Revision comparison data
###
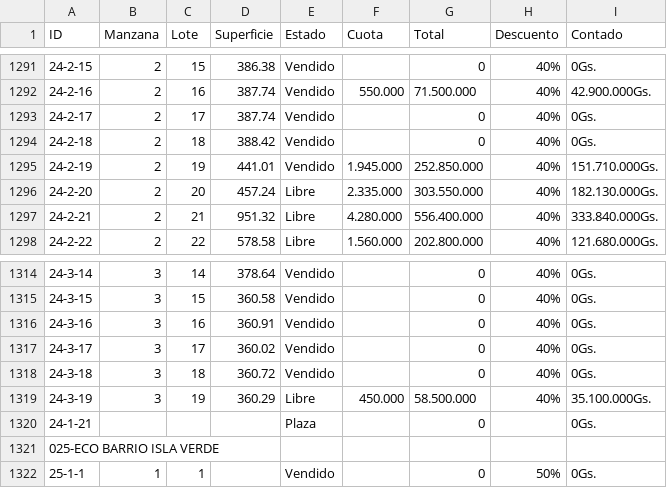
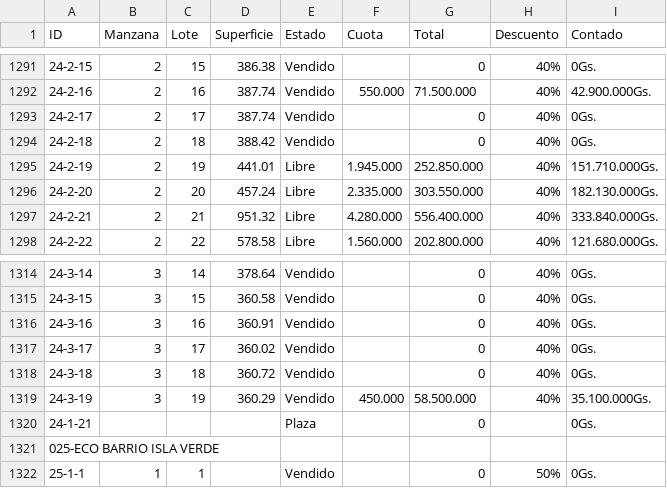
Before and after one commit to PPIWEB/PPIWEB, a CSV file: layers/PPI_TABLA.csv, drawn as a sheet; only a part is shown, gaps mark what is left out.

Commit message:
Update from Mobile/Sheets (Columns A-I only)

```diff
--- a/layers/PPI_TABLA.csv
+++ b/layers/PPI_TABLA.csv
@@ -1316,3 +1316,3 @@ ID,Manzana,Lote,Superficie,Estado,Cuota,Total,Descuento,Contado
 24-2-18,2,18,388.42,Vendido,,0,40%,0Gs.
-24-2-19,2,19,441.01,Vendido,1.945.000,252.850.000,40%,151.710.000Gs.
+24-2-19,2,19,441.01,Libre,1.945.000,252.850.000,40%,151.710.000Gs.
 24-2-20,2,20,457.24,Libre,2.335.000,303.550.000,40%,182.130.000Gs.
@@ -1340,3 +1340,3 @@ ID,Manzana,Lote,Superficie,Estado,Cuota,Total,Descuento,Contado
 24-3-18,3,18,360.72,Vendido,,0,40%,0Gs.
-24-3-19,3,19,360.29,Libre,450.000,58.500.000,40%,35.100.000Gs.
+24-3-19,3,19,360.29,Vendido,450.000,58.500.000,40%,35.100.000Gs.
 24-1-21,,,,Plaza,,0,,0Gs.
```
###
# TASK REQUIREMENTS
Reproduce all of the entries word for word, skipping any pictures they hold.

# SOLUTION TO THE EXERCISE
Before and after one commit to PPIWEB/PPIWEB, a CSV file: layers/PPI_TABLA.csv, drawn as a sheet; only a part is shown, gaps mark what is left out.

Commit message:
Update from Mobile/Sheets (Columns A-I only)

```diff
--- a/layers/PPI_TABLA.csv
+++ b/layers/PPI_TABLA.csv
@@ -1316,3 +1316,3 @@ ID,Manzana,Lote,Superficie,Estado,Cuota,Total,Descuento,Contado
 24-2-18,2,18,388.42,Vendido,,0,40%,0Gs.
-24-2-19,2,19,441.01,Vendido,1.945.000,252.850.000,40%,151.710.000Gs.
+24-2-19,2,19,441.01,Libre,1.945.000,252.850.000,40%,151.710.000Gs.
 24-2-20,2,20,457.24,Libre,2.335.000,303.550.000,40%,182.130.000Gs.
@@ -1340,3 +1340,3 @@ ID,Manzana,Lote,Superficie,Estado,Cuota,Total,Descuento,Contado
 24-3-18,3,18,360.72,Vendido,,0,40%,0Gs.
-24-3-19,3,19,360.29,Libre,450.000,58.500.000,40%,35.100.000Gs.
+24-3-19,3,19,360.29,Vendido,450.000,58.500.000,40%,35.100.000Gs.
 24-1-21,,,,Plaza,,0,,0Gs.
```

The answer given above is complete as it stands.